## ACTIVITY
Gather up every line from the entries below that uses the word "files".
*** Opening of MATERIAL SUPPLIED ***
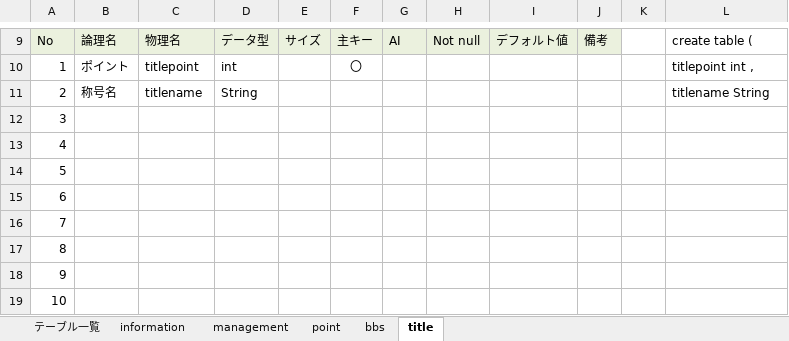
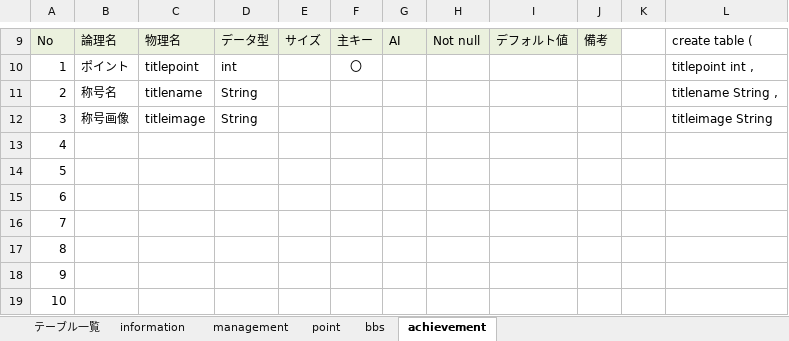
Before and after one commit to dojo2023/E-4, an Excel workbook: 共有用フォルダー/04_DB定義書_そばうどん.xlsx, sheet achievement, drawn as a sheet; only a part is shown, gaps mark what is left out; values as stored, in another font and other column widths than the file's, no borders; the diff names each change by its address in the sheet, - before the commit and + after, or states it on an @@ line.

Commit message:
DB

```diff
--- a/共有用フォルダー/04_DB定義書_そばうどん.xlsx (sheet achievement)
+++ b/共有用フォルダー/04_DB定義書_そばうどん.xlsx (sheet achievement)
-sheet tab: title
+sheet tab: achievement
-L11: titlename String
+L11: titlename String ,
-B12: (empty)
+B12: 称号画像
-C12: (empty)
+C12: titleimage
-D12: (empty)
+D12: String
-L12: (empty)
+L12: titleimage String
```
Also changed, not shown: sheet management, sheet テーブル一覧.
*** Close of MATERIAL SUPPLIED ***
*** Opening of MATERIAL SUPPLIED ***
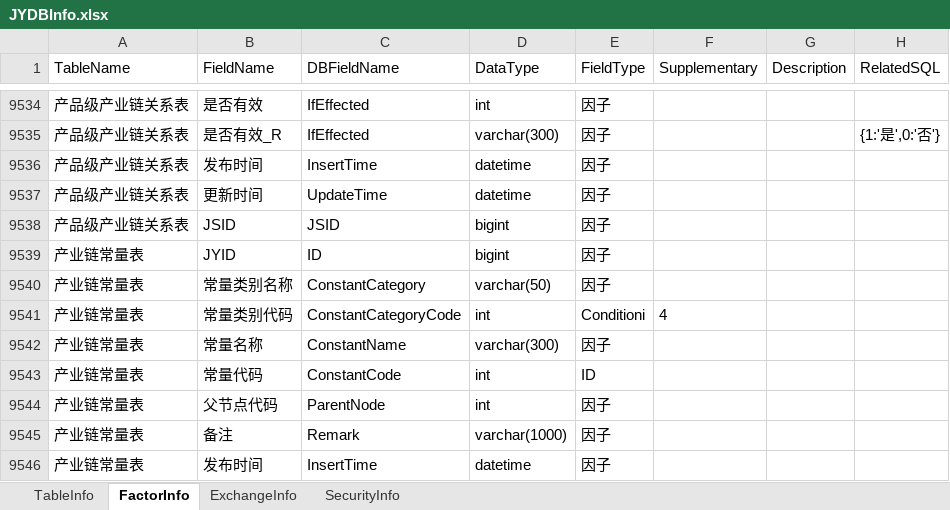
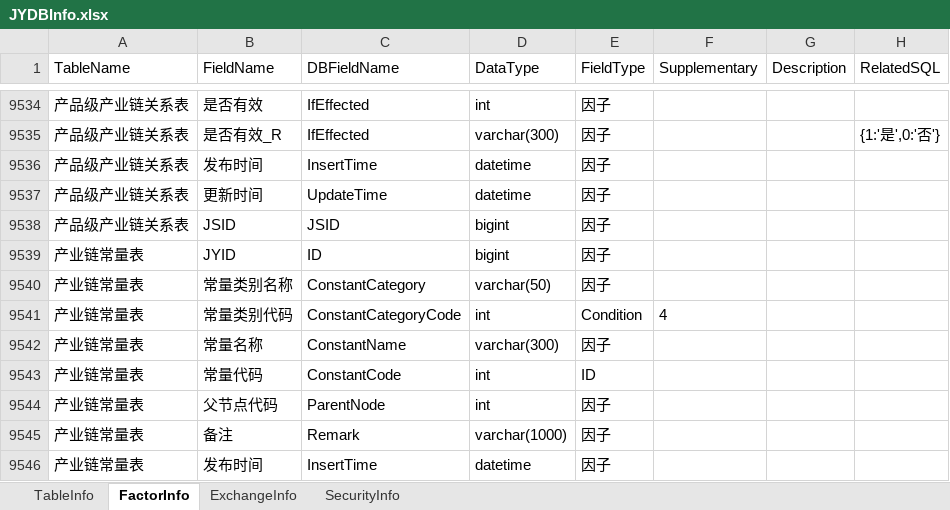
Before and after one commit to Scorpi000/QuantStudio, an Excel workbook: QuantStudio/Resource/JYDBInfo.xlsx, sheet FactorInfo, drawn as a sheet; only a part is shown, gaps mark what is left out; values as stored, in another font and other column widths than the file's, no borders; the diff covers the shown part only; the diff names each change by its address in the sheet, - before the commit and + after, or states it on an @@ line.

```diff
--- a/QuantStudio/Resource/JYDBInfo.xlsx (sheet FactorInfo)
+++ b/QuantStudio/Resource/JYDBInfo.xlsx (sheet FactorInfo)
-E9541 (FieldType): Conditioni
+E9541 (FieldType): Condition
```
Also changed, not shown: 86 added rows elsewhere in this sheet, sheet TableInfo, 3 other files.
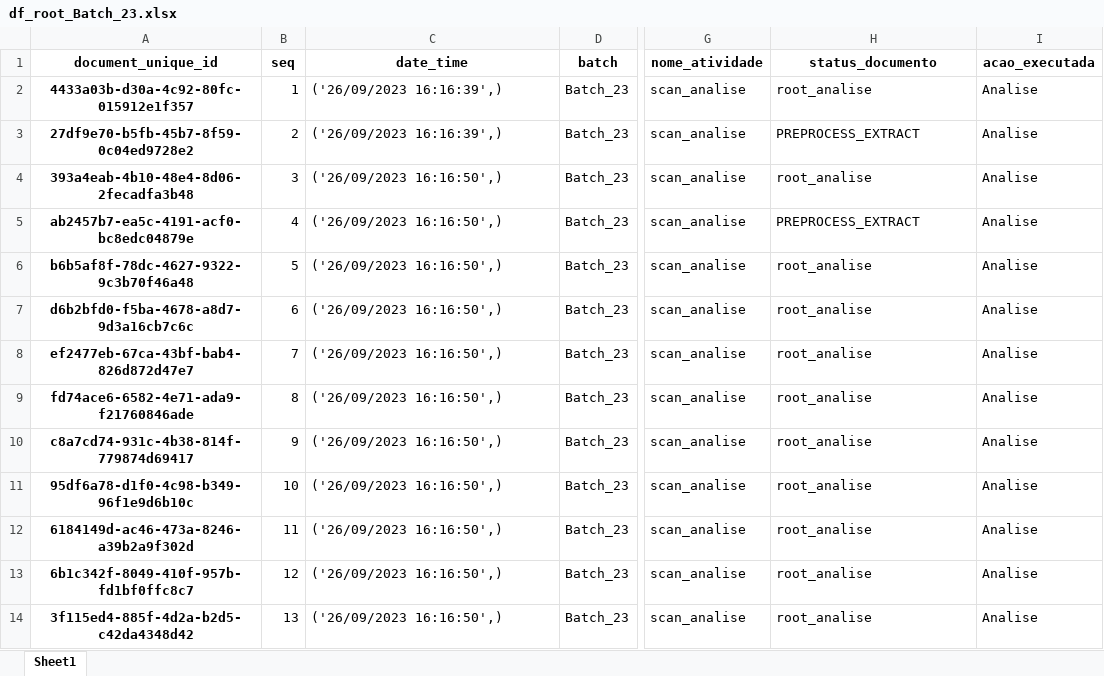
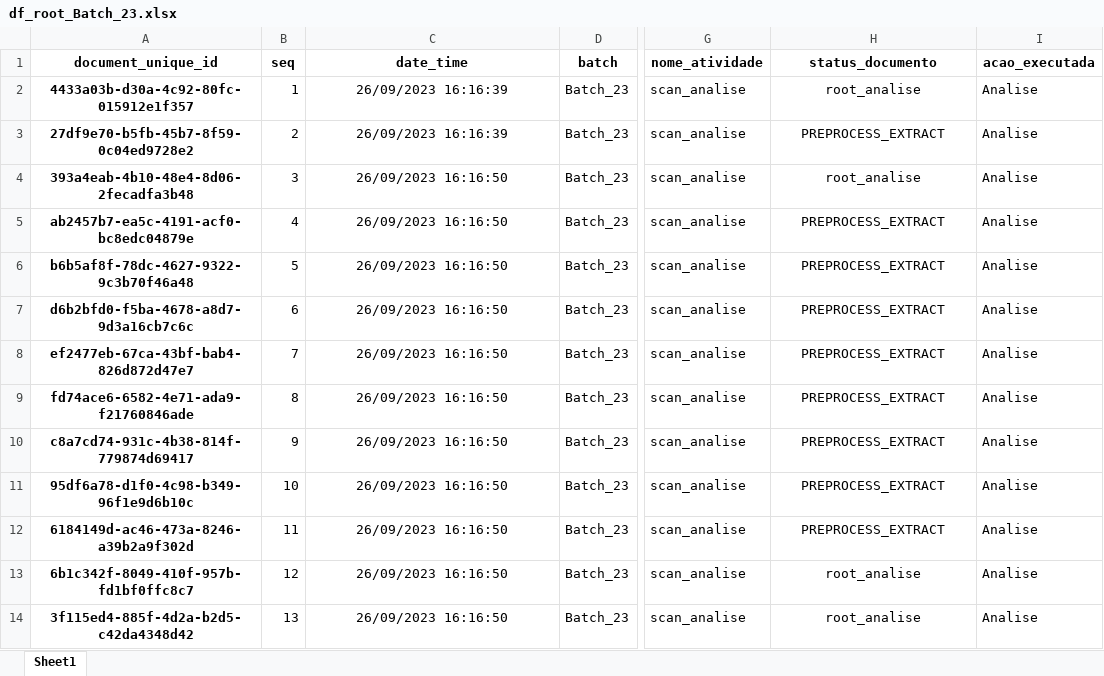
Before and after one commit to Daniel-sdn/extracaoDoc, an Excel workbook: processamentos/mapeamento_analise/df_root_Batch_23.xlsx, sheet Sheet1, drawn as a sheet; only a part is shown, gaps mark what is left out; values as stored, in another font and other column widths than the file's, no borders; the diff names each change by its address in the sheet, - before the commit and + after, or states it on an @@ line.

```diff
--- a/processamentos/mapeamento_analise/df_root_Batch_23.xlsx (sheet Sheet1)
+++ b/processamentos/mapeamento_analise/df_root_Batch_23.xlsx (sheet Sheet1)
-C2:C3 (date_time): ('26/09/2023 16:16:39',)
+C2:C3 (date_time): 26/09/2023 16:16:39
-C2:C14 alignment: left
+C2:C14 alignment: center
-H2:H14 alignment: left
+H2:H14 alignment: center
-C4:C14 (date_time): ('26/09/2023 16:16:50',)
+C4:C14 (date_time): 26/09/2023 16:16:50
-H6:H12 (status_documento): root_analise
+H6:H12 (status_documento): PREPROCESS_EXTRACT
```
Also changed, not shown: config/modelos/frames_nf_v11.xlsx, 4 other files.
*** Close of MATERIAL SUPPLIED ***
## TASK OUTPUT
Also changed, not shown: 86 added rows elsewhere in this sheet, sheet TableInfo, 3 other files.
Also changed, not shown: config/modelos/frames_nf_v11.xlsx, 4 other files.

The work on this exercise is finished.